Womack said the beetles work from the top down. She told Sbarge you should be on the lookout for signs of dead limbs. Womack said the limbs go from red to yellow to brown, and added that there are other signs of beetles.
Tiny holes in your tree can indicate evidence of where the beetles came out. The beetles kill the trees, in part, by injecting a fungus into them.
The Forestry Commission said landowners with large areas of pine trees can use chemicals to protect the trees. That’s not so affordable for the average homeowner.

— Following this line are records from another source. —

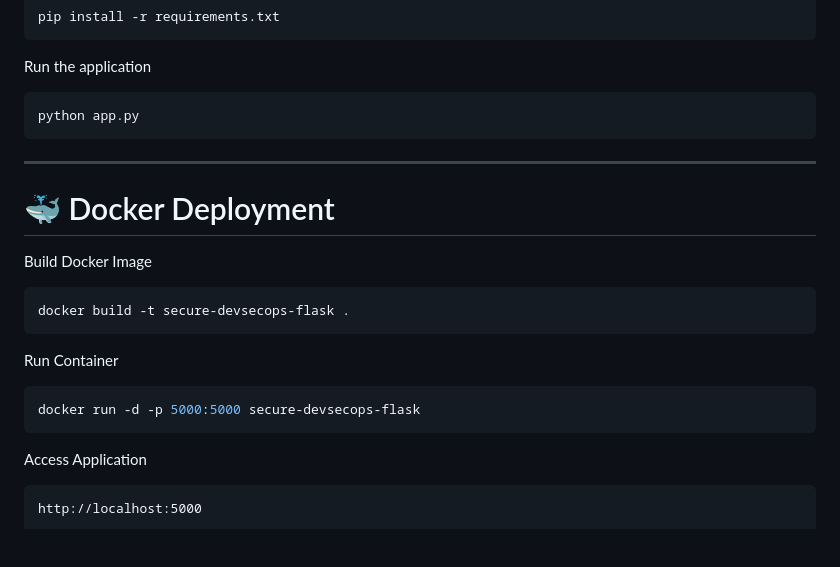
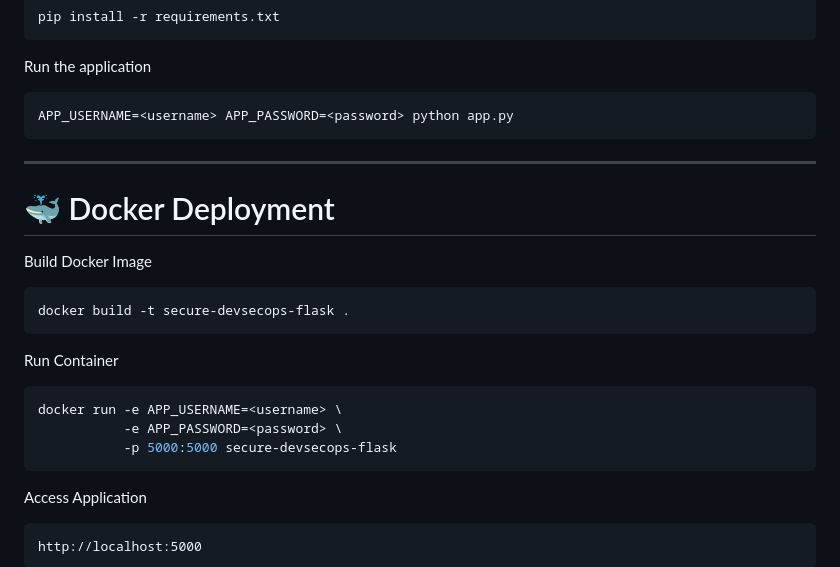
Before and after one commit to akshigour12/secure-devsecops-flask, a Markdown page: README.md, the part around the change. GitHub-like rendering; blank space fills up the shorter version.

Commit message:
Modify README with environment variable instructions
Updated instructions for running the application and container with environment variables.

````diff
--- a/README.md
+++ b/README.md
@@ -533,7 +533,7 @@ pip install -r requirements.txt
 Run the application
 
 ```bash
-python app.py
+APP_USERNAME=<username> APP_PASSWORD=<password> python app.py
 ```
 
 ---
@@ -549,7 +549,9 @@ docker build -t secure-devsecops-flask .
 Run Container
 
 ```bash
-docker run -d -p 5000:5000 secure-devsecops-flask
+docker run -e APP_USERNAME=<username> \
+           -e APP_PASSWORD=<password> \
+           -p 5000:5000 secure-devsecops-flask
 ```
 
 Access Application
````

You can water or remove trees that show damage. The Forestry Commission predicts north and central Georgia will be most impacted this year.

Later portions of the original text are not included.